As an RTOS, the operating system is meant to handle numerous tasks as they come in, meaning faster processing times and more efficient usage. The code itself is open source, meaning that users of Zephyr’s technology can alter and distribute the code however they see fit.
Executives at Google expressed excitement about the prospect of this partnership with Zephyr.
"Google believes in building secure products for all of our users, and we are excited to join forces with Zephyr to develop a secure real time operating system," said Puneet Kumar, who serves as the Director of Engineering at Chrome OS. "The Zephyr Project has built a strong community of experts, and we look forward to working with all of the participating organizations to improve the state of the RTOS our products depend on."
Facebook and Google are both involved in the Linux Foundation, which oversees the Zephyr Project. Olof Johansson, Engineering Director at Facebook, was also hopeful about the partnership.
"The project's focus on establishing neutral governance, encouraging a diverse development community, and the attention to security will help create a thriving and sustainable open source ecosystem around Zephyr. We are excited to be part of that," he said.
Zephyr’s RTOS is already being used in a variety of applications, but perhaps the most timely is its use in COVID-19 monitoring. The technology is already in use in Intellium’s Safety Pods, which vibrate when construction workers are in close proximity to one another and remind them to wear masks or distance themselves. Phytec’s Distance Tracker offerings are much the same, and also utilize the technology.
When it comes to RTOS, Linux Foundation Senior Director of Strategic Programs Kate Stewart says that dependability is what has drawn Google and Facebook to Zephyr now and previously.
"Zephyr's focus on product level quality and integrating key technologies have made it an ideal platform for rapid time to market for IoT based solutions. With the COVID-19 situation challenging us all, it's very encouraging to see companies choose to use Zephyr as part of their solutions," she said.
For its part, Facebook’s partnership with Zephyr signals substantial continued growth for the company. Founded in 2004, the company has grown from a small, part-time project for students at Harvard University to a usership of over 2.7 billion and a valuation of over 750 billion as of this writing.
The fourth-most-visited website in the United States, Facebook has continued to add value to its offerings through a range of products and services. In addition to Facebook’s main website, Messenger, Facebook’s communications app, offers video chat, texting, calling, and file transfer. Portal by Facebook offers Messenger-powered video chat with a smart camera that pans and zooms to keep track of who is speaking. Facebook has also attempted to break into emerging markets such as Thailand, the Philippines, and Iraq through the release of the Discover program, which “aims to provide free data to users in areas where broadband access is not widespread.”

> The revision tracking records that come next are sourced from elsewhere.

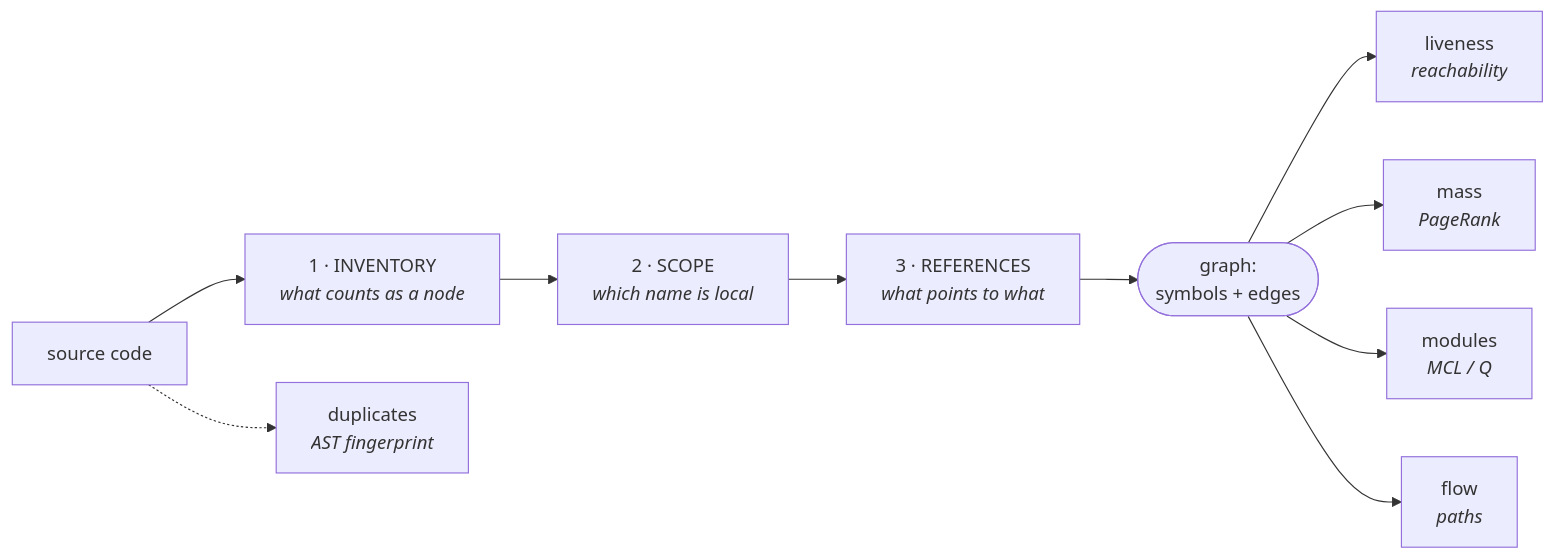
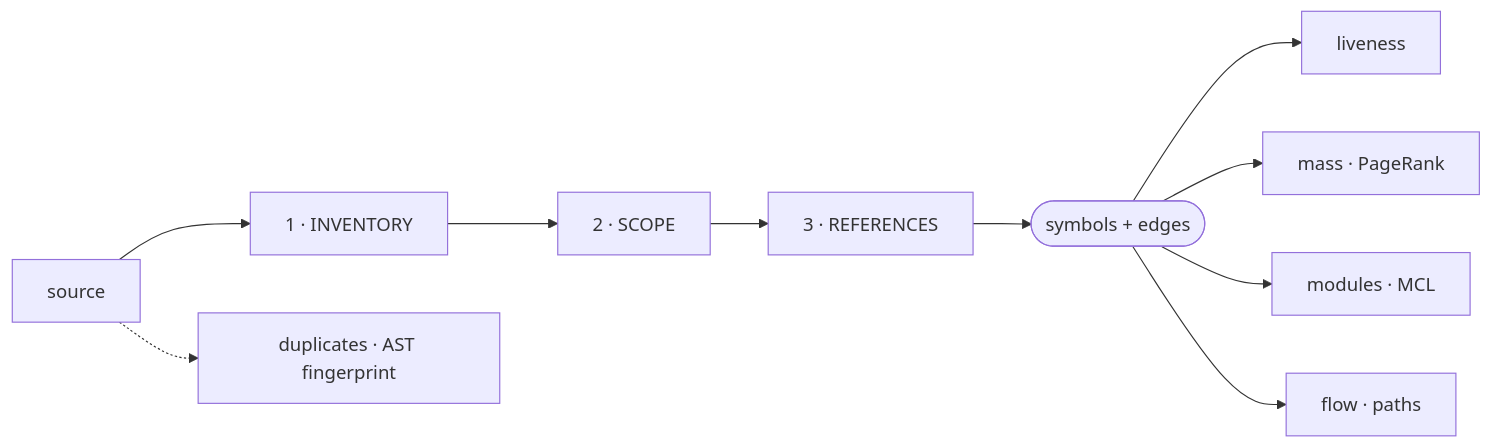
One commit to mcalza96/mcview changed the diagram in README.md. Above: the diagram before and after it, drawn with Mermaid. The commit also changed other lines of this file, not shown here.

````diff
--- a/README.md
+++ b/README.md
@@ -275,12 +226,10 @@
 ```mermaid
 flowchart LR
-  SRC["source code"] --> INV["1 · INVENTORY<br/><i>what counts as a node</i>"]
-  INV --> SCP["2 · SCOPE<br/><i>which name is local</i>"]
-  SCP --> REF["3 · REFERENCES<br/><i>what points to what</i>"]
-  REF --> G(["graph:<br/>symbols + edges"])
-  G --> V1["liveness<br/><i>reachability</i>"]
-  G --> V2["mass<br/><i>PageRank</i>"]
-  G --> V3["modules<br/><i>MCL / Q</i>"]
-  G --> V4["flow<br/><i>paths</i>"]
-  SRC -.-> DUP["duplicates<br/><i>AST fingerprint</i>"]
+  SRC["source"] --> INV["1 · INVENTORY"] --> SCP["2 · SCOPE"] --> REF["3 · REFERENCES"]
+  REF --> G(["symbols + edges"])
+  G --> V1["liveness"]
+  G --> V2["mass · PageRank"]
+  G --> V3["modules · MCL"]
+  G --> V4["flow · paths"]
+  SRC -.-> DUP["duplicates · AST fingerprint"]
 ```
````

“During the coronavirus public health crisis, we believe it is particularly important to explore ways to help people stay connected and to increase access to health information and other resources on the internet,” said Yoav Zeevi, a product manager at Facebook.
Google, the number one most-visited website in the world, has made similar strides. By rolling out products and services such as free word processing, e-mail, and cell phones, Google’s parent company Alphabet was able to reach a valuation of over $1 trillion earlier this year.
Since its creation in 1998, Google has become an integral part of the online ecosystem, and Joel Stapleton, who is the Zephyr Project’s Governing Board Chair, expressed his anticipation for the project.
“Open source communities that practice transparency, encourage active participation, and recognize contributors will thrive, evolve, and deliver the strongest outcomes for the project,” he said. “The level of support new members bring deeply benefits our community and we look forward to seeing Google and Facebook’s contributions to the Zephyr ecosystem.”
About the Author
Elijah Labby is a graduate of the National Journalism Center. He has previously written for Broadband Breakfast, a technology and internet policy websit